This site is intended to be a simple warehouse for information about me, projects of mine, and contact information.
I am a bioinformatics Ph.D. candidate at Penn State University, working with Anton Nekrutenko. My background is in biology, with a B.S. from Georgetown in the subject. But this website is the product of my computer science education at the bioinformatics master's program at Johns Hopkins University.
My GitHub profile is where you'll find all my public projects not hosted here. The repositories range from little, unpolished personal scripts to peer-reviewed genomics tools.
Current as of November 2014.
A tool I wrote in my research at Penn State. Du Novo is a tool for processing duplex sequencing data without a reference sequence, written in Python and C. It was published in Genome Biology: Stoler et al. 2016. You can find it in the Galaxy Toolshed here.
A tool I wrote to automatically "clean up" de novo assemblies, using information from the reference sequence. I wrote this when I was creating many small assemblies at Penn State, and I noticed many artifactual or overlapping contigs. It removes and merges them, respectively, and fixes other issues. I presented this work with a poster at Genome Informatics 2014 in Cambridge, UK.
Another research tool from Penn State. The Variant Annotator is part of a pipeline for discovering heteroplasmies in mitochondrial DNA. It filters sequence data, uncovering low frequency variants. Its Galaxy Toolshed repository is here. It is described in papers in BioTechniques and Genome Biology.
I contributed an analysis of mitochondrial indels to a study our lab published in PNAS in 2014. We sequenced the mitochondrial genomes of 39 families to examine the dynamics of mitochondrial inheritance. I developed a method to identify indels, using de novo assembly to customize alignment targets and reduce artifacts.
A hackathon project from the Wikipedia Data Design Challenge 2017. Enter any Wikipedia username to see a graphic of their editing history every day for the past year. Yes, it's inspired by Github's commit activity graphic. Written with Python 3 and D3.js (thanks to Stephen Tung for the front end!).
A personal productivity web application which allows extremely quick and simple note-taking on user-created pages. Written in Python 3/Django. (Feel free to use it if you find it convenient. I sure do.)
The website traffic logging and monitoring system I wrote when I first made this site. Now written in Python 3/Django.
A project to produce a personalized graphic based on an individual's genome sequence. Written in Python, using the Python Imaging Library. Also in the Galaxy Toolshed (here).

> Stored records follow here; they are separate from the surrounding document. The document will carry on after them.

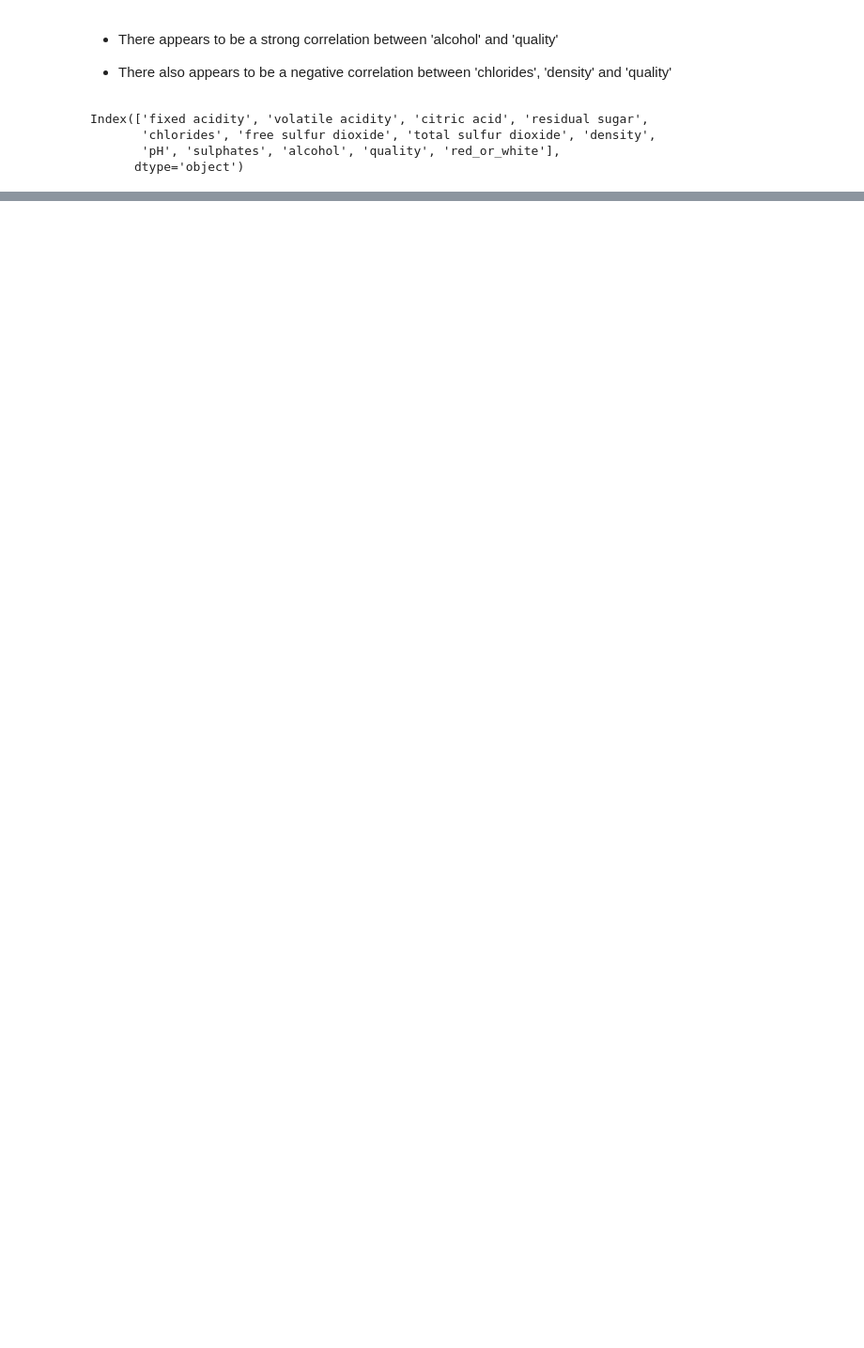
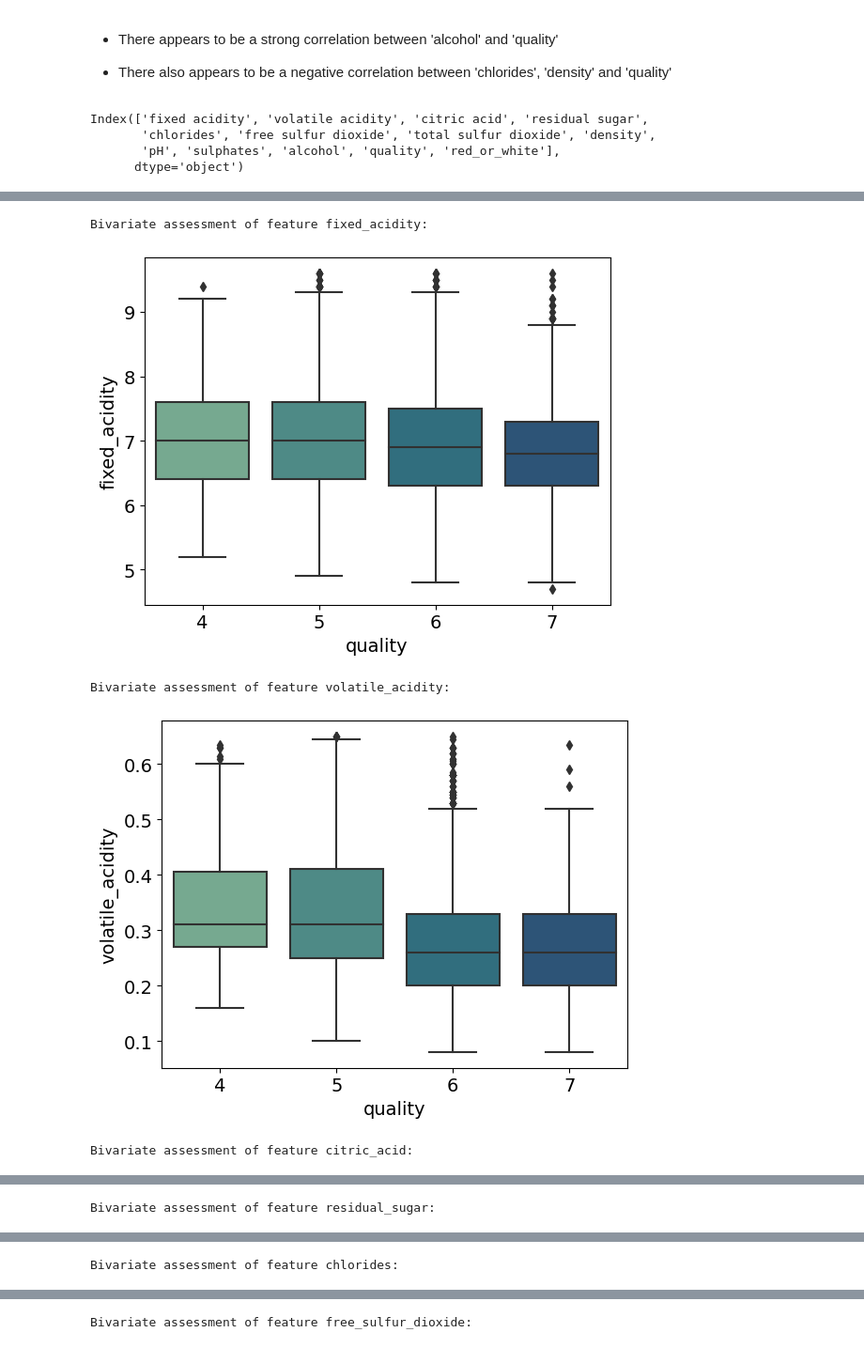
Before and after one commit to aaron-and-caroWINE/wine_clustering_project, a Jupyter notebook: wrangle_wine.ipynb, the cells around one changed output, grey strips where cells are left out. Shown at 94% size. Cells and saved outputs as stored; diff of their text form; code cells hidden in the pictures; blank space fills up the shorter version.

```diff
--- a/wrangle_wine.ipynb
+++ b/wrangle_wine.ipynb
@@ -292,0 +334,8 @@ train_scaled.head()
+# %%
+w.boxplot(train)
+# %% [output]
+Bivariate assessment of feature fixed_acidity:
+[figure, added]
+Bivariate assessment of feature volatile_acidity:
+[figure, added]
+Bivariate assessment of feature citric_acid:
@@ -292,0 +343 @@ train_scaled.head()
+Bivariate assessment of feature residual_sugar:
@@ -292,0 +345 @@ train_scaled.head()
+Bivariate assessment of feature chlorides:
@@ -292,0 +347 @@ train_scaled.head()
+Bivariate assessment of feature free_sulfur_dioxide:
```
Also changed, not shown: parts of 37 cells of this notebook, 1 other file.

It's come a long way since the shared hosting, Perl CGI days. It's now run on its own DigitalOcean VPS, served by Nginx, with a front end written with Bootstrap 3 and the back end in Python 3, running on Django. See the code here.